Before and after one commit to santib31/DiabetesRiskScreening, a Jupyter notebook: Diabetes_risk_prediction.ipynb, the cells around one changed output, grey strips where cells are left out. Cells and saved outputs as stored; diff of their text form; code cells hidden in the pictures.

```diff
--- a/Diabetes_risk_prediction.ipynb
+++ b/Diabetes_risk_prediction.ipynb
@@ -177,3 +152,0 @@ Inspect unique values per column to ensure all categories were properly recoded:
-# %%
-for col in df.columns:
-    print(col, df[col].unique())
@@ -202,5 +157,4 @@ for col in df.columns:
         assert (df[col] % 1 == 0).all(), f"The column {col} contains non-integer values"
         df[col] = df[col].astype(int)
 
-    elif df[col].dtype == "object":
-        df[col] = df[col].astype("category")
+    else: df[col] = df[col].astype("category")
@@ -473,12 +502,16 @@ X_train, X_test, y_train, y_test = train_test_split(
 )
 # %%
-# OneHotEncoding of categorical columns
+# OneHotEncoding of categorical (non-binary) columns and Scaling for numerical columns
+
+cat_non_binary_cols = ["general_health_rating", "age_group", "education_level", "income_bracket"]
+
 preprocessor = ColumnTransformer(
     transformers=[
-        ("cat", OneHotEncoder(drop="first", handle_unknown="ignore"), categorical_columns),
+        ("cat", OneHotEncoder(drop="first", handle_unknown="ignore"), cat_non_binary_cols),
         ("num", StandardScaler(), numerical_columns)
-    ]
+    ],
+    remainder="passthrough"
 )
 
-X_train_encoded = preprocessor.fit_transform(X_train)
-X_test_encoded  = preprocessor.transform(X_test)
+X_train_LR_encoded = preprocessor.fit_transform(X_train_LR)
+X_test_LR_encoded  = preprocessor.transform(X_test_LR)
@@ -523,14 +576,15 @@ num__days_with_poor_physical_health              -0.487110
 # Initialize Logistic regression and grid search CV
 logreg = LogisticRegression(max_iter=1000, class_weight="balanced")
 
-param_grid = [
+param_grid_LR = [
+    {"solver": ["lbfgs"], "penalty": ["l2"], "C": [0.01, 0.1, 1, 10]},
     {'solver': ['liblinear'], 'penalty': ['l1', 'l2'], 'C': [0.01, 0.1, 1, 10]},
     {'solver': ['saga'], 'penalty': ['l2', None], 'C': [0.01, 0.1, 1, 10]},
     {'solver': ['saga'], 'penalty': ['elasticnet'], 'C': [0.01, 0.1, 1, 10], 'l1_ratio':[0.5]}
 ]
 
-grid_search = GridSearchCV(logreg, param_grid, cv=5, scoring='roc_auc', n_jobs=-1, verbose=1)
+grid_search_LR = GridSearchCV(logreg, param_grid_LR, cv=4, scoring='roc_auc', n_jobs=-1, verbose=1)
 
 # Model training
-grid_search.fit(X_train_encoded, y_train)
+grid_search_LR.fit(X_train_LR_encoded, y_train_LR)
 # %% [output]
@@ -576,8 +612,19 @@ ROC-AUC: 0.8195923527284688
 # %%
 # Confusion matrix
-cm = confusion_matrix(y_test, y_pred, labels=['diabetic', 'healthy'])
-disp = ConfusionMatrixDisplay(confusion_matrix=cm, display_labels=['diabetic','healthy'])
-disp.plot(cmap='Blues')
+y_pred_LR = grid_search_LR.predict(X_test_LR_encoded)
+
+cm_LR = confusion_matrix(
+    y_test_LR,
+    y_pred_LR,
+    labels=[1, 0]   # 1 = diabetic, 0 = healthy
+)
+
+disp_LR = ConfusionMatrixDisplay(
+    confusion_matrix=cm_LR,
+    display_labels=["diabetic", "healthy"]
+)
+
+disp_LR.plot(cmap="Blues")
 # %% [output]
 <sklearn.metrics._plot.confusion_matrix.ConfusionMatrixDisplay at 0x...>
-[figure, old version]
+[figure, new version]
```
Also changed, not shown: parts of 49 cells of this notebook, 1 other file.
--
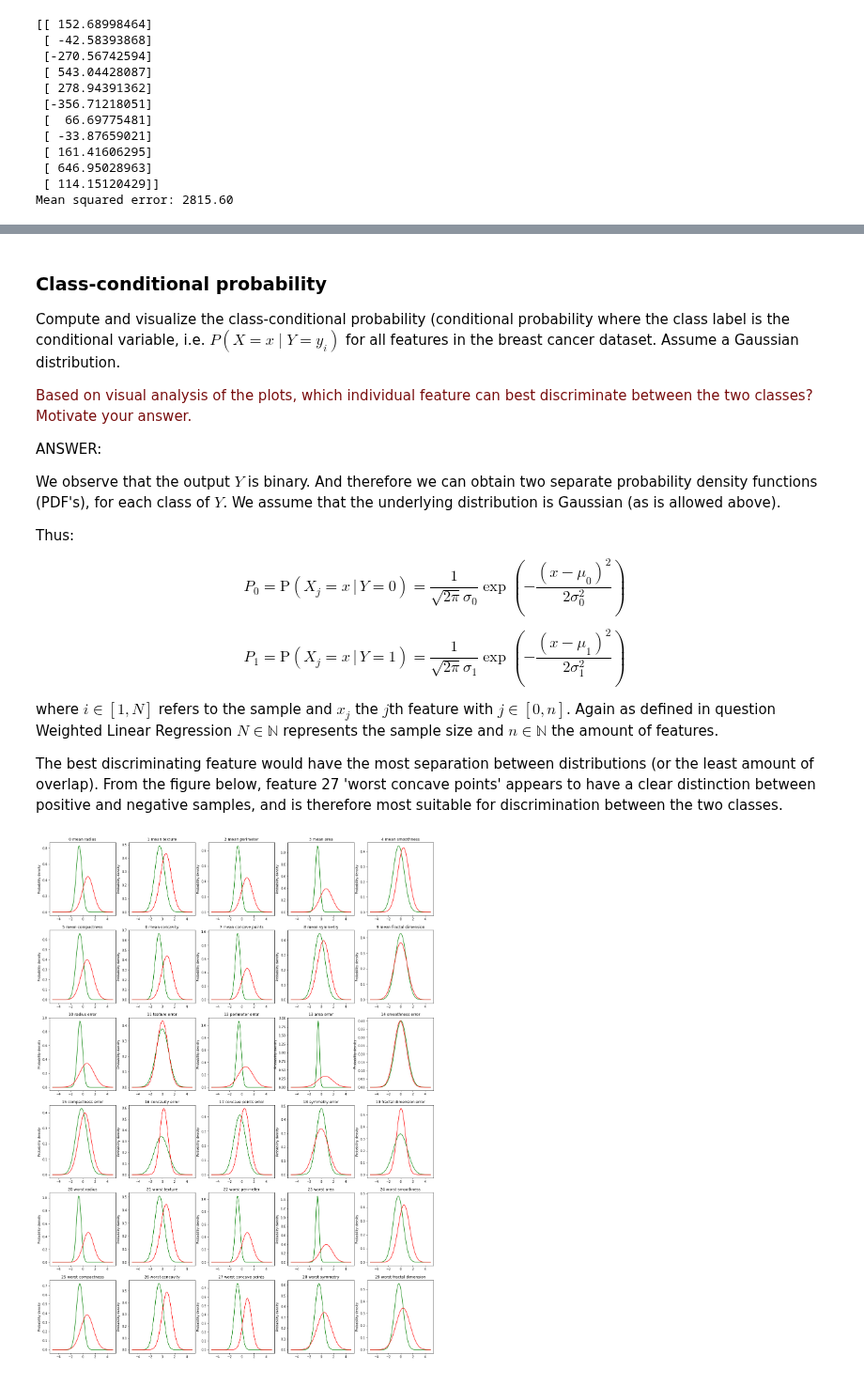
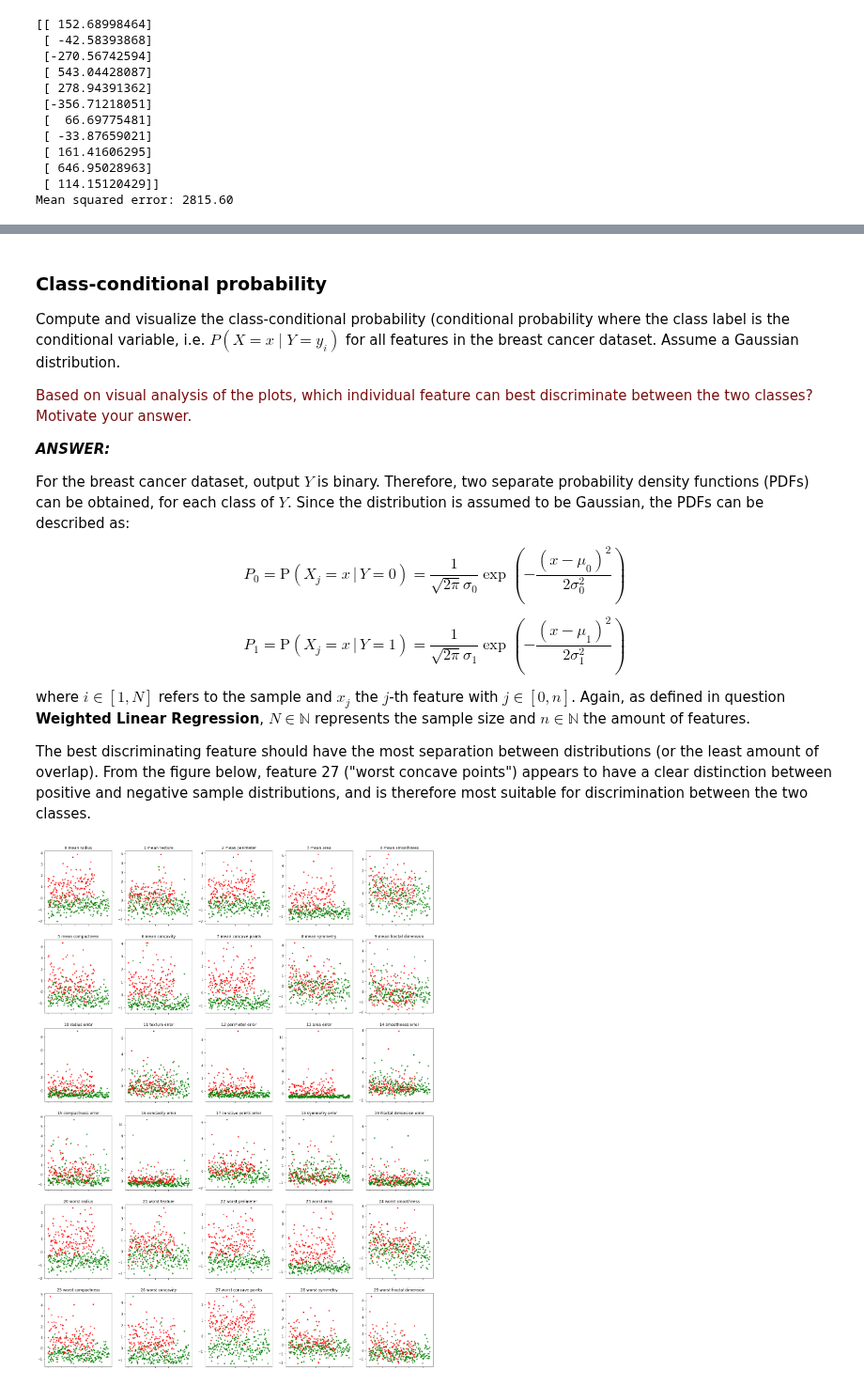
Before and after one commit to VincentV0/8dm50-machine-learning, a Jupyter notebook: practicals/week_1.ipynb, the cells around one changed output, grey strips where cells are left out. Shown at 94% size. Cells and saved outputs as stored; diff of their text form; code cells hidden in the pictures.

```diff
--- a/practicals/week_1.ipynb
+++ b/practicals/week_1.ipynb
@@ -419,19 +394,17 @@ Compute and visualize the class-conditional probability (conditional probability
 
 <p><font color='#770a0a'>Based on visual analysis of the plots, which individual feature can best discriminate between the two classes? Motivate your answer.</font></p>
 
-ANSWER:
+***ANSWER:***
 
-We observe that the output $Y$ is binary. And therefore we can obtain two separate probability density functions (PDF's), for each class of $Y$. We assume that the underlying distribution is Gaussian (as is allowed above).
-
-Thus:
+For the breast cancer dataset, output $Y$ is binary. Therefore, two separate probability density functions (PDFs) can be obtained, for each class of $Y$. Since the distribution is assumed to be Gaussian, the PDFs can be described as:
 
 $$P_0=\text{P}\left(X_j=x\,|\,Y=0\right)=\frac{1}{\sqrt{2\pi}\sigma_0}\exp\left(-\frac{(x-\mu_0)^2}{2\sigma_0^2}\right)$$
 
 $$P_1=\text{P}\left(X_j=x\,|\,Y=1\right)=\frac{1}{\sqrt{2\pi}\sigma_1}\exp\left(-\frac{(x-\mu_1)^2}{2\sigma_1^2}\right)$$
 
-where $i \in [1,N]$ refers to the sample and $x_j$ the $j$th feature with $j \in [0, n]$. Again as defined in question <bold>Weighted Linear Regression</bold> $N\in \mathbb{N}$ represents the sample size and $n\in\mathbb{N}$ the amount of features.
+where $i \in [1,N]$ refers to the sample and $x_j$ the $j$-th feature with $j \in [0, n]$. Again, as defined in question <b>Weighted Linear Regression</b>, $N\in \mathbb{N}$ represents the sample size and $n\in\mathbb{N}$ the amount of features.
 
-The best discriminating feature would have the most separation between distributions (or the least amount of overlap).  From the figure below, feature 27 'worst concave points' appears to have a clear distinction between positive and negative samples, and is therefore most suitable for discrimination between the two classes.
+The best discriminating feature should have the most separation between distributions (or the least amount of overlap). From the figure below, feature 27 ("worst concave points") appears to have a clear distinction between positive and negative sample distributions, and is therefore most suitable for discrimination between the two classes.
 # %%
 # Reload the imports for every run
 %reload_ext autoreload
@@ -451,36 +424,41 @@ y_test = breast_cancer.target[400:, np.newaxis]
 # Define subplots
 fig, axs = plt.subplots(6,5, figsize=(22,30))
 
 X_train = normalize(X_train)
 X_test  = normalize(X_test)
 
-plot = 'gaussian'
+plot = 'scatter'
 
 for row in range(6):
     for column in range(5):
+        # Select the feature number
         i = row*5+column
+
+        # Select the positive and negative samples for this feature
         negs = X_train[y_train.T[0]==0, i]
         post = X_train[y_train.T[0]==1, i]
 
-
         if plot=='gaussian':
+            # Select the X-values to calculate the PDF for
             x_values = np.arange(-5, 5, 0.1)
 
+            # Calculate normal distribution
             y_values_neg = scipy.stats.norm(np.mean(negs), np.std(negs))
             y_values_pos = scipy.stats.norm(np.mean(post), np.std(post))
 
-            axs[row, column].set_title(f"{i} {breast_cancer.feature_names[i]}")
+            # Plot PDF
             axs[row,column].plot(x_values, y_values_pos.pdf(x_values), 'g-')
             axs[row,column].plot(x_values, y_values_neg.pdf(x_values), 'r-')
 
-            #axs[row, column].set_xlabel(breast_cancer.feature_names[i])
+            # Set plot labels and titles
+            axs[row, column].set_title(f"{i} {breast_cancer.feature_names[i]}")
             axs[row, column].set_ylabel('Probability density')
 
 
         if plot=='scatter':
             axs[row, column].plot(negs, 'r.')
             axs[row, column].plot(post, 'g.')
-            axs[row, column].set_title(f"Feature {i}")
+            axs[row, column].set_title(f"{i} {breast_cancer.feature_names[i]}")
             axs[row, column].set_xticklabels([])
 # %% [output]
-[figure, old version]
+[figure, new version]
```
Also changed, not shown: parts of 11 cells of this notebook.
--
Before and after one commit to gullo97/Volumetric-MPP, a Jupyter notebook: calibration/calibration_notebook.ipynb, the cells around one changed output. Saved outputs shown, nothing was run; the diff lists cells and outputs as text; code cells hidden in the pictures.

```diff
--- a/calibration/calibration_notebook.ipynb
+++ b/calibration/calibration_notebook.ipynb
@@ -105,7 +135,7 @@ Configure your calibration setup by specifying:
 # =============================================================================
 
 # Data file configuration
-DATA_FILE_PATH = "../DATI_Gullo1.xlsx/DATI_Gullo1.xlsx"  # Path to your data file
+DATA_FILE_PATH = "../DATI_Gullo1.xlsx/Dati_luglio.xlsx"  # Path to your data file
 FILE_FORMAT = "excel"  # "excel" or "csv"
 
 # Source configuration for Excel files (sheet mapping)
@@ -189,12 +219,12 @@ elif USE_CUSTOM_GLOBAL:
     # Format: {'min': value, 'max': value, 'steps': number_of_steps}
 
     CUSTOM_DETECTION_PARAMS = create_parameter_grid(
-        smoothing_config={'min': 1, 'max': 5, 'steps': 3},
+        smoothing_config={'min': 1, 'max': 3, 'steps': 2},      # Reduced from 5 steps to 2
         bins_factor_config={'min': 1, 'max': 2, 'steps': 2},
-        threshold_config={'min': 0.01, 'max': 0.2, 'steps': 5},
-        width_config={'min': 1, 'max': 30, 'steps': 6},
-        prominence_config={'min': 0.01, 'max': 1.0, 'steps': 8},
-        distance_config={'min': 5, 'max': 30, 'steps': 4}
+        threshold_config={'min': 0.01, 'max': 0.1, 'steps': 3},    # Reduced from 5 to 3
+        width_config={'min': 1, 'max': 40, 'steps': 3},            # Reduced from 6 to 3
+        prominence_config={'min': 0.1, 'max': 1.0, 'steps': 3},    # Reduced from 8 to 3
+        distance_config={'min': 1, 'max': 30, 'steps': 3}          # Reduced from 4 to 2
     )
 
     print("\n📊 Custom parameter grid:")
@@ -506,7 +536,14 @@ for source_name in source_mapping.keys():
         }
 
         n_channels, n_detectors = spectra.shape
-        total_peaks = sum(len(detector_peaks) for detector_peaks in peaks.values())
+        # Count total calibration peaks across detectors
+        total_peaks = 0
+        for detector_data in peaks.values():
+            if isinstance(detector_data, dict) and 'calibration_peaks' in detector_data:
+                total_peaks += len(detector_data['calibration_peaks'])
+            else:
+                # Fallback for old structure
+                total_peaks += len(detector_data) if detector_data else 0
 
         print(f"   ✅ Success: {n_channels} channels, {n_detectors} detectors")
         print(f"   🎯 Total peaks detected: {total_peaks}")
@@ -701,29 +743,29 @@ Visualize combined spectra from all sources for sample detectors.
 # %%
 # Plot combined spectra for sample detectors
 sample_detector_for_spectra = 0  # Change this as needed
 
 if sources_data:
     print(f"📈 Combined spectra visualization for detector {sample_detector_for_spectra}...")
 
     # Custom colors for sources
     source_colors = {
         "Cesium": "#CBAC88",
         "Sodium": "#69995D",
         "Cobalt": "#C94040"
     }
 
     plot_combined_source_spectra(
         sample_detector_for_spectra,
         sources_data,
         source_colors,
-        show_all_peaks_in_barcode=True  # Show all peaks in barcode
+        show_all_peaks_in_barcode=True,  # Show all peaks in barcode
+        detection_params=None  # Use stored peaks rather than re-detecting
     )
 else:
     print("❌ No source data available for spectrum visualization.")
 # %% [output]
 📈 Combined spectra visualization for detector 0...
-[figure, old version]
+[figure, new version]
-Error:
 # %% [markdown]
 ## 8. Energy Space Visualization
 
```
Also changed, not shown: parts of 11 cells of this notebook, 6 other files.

• WHAT TO PRODUCE: When the word "print" shows up in a line of the entries, pull that line out.

• WRITTEN ANSWER:
-    print(col, df[col].unique())
     print("\n📊 Custom parameter grid:")
         print(f"   ✅ Success: {n_channels} channels, {n_detectors} detectors")
         print(f"   🎯 Total peaks detected: {total_peaks}")
     print(f"📈 Combined spectra visualization for detector {sample_detector_for_spectra}...")
     print("❌ No source data available for spectrum visualization.")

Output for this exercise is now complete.